Fresh Complaint is Pulitzer-winner Jeffrey Eugenides's first short story collection. Claire Messud's new novel, The Burning Girl, follows Julia and Cassie, two teenagers from a Massachusetts town who have been inseparable since early childhood, but drift apart as they come-of-age. The authors talked to us about the challenges and rewards of short fiction and writing younger characters, as well as what it means to write literature in these crazy times.
How different are novels and stories for you?
Well, novels are longer. But that doesn't mean they're harder to write. In some way, stories are the more demanding form. They're unforgiving and confining. The way I went about writing a few of these stories was to think of them as novels—as comprising a large expanse, or even the entirety, of a character's life—and then to decant that brew into 30 or 40 pages. With a story, you're going for maximum density—with a novel maximum expression and fluency.
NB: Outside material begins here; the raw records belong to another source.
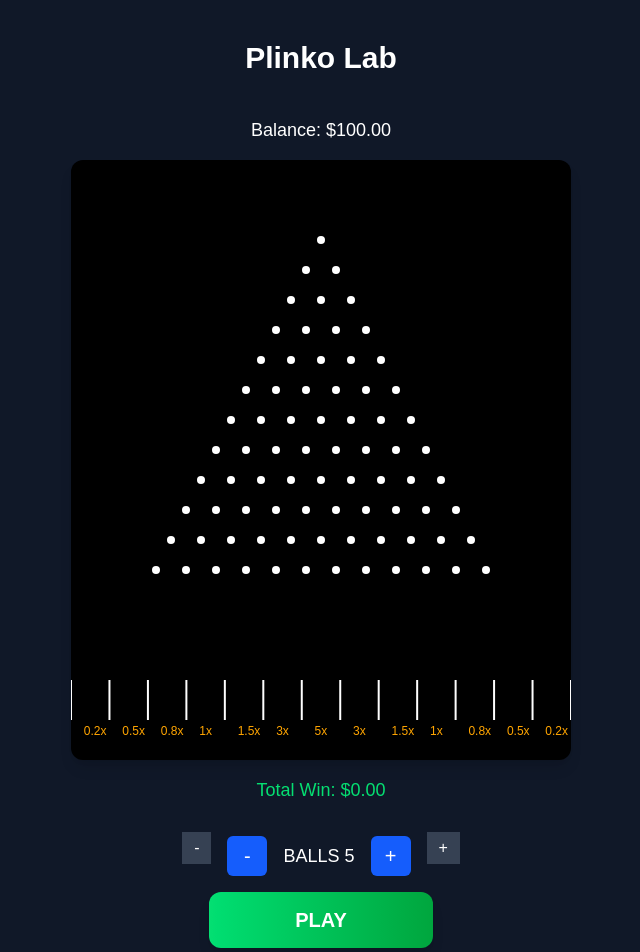
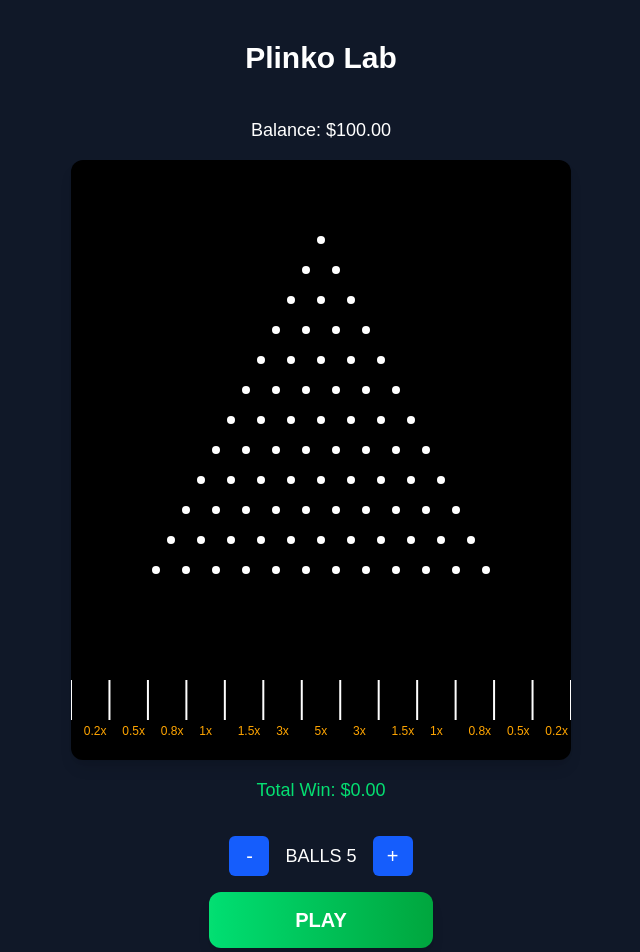
Before and after one commit to Tanish02/plinko-lab, a Next.js app: page / in a window 1280 px wide. Shown: the top 952 px of the page, without its empty margins (319-959 px from the left). Built offline with nearby package versions, Linux system fonts and the light colour scheme.

Commit message:
updated : UI

```diff
--- a/components/Board.tsx
+++ b/components/Board.tsx
@@ -7,7 +7,7 @@ export default function Board() {
 
   const [ballX, setBallX] = useState<number | null>(null);
   const [ballY, setBallY] = useState<number | null>(null);
-
+  const [showResult, setShowResult] = useState(false);
   const [balls, setBalls] = useState(5);
   const [bet] = useState(1);
   const [balance, setBalance] = useState(100);
@@ -150,6 +150,7 @@ export default function Board() {
     }
 
     setPlaying(false);
+    setShowResult(true);
   };
 
   const animatePath = (path: string[], binIndex: number, done: () => void) => {
@@ -221,7 +222,6 @@ export default function Board() {
 
     step();
   };
-
   return (
     <div className="flex flex-col items-center gap-4 mt-10">
       <div className="text-white text-lg">Balance: ${balance.toFixed(2)}</div>
@@ -232,48 +232,19 @@ export default function Board() {
         Total Win: ${totalWin.toFixed(2)}
       </div>
 
-      <div className="flex items-center gap-4">
+      <div className="flex items-center gap-4 mt-4">
         <button
           onClick={() => setBalls((b) => Math.max(1, b - 1))}
-          className="px-3 py-1 bg-gray-700 text-white"
+          className="w-10 h-10 bg-blue-600 text-white rounded-md text-xl hover:bg-blue-700"
         >
           -
         </button>
 
-        <div className="flex items-center gap-4 mt-4">
-          <button
-            onClick={() => setBalls((b) => Math.max(1, b - 1))}
-            className="
-    w-10 h-10
-    bg-blue-600
-    text-white
-    rounded-md
-    text-xl
-    hover:bg-blue-700
-    "
-          >
-            -
-          </button>
+        <div className="text-white text-lg">BALLS {balls}</div>
 
-          <div className="text-white text-lg">BALLS {balls}</div>
-
-          <button
-            onClick={() => setBalls((b) => Math.min(20, b + 1))}
-            className="
-    w-10 h-10
-    bg-blue-600
-    text-white
-    rounded-md
-    text-xl
-    hover:bg-blue-700
-    "
-          >
-            +
-          </button>
-        </div>
         <button
           onClick={() => setBalls((b) => Math.min(20, b + 1))}
-          className="px-3 py-1 bg-gray-700 text-white"
+          className="w-10 h-10 bg-blue-600 text-white rounded-md text-xl hover:bg-blue-700"
         >
           +
         </button>
@@ -282,21 +253,30 @@ export default function Board() {
       <button
         onClick={dropBalls}
         disabled={playing}
-        className="
-  w-56 h-14
-  text-xl font-bold
-  text-white
-  rounded-xl
-  bg-gradient-to-r from-green-400 to-green-600
-  hover:scale-105
-  transition
-  shadow-lg
-"
+        className="w-56 h-14 text-xl font-bold text-white rounded-xl bg-gradient-to-r from-green-400 to-green-600 hover:scale-105 transition shadow-lg"
       >
         PLAY
       </button>
+
+      {showResult && (
+        <div className="fixed inset-0 flex items-center justify-center bg-black/60 backdrop-blur-sm">
+          <div className="bg-[#1e293b] p-8 rounded-xl text-center shadow-xl">
+            <h2 className="text-white text-2xl mb-4">Round Complete</h2>
+
+            <p className="text-green-400 text-xl">
+              Total Win: ${totalWin.toFixed(2)}
+            </p>
+
+            <button
+              onClick={() => setShowResult(false)}
+              className="mt-4 px-6 py-2 bg-green-500 rounded-lg text-white hover:bg-green-600"
+            >
+              Close
+            </button>
+          </div>
+        </div>
+      )}
     </div>
   );
 }
-
 // end code
```
Also changed, not shown: 1 other file (tests, documents, lock files or other folders).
Given that many of these stories are set in the recent past, I was struck by the ways that they heralded or seemed to reference our current situation in ways you couldn't have known at the time.
I was surprised that a story like "Great Experiment," which I wrote in 2005, has more relevance today, perhaps, than it did then. It concerns the distance America has traveled from its origins as reported by de Tocqueville. I wrote it pre-crisis, before the Great Recession, but now it seems to anticipate all that.
What's a literary author's job right now, in this very strained and strange political climate?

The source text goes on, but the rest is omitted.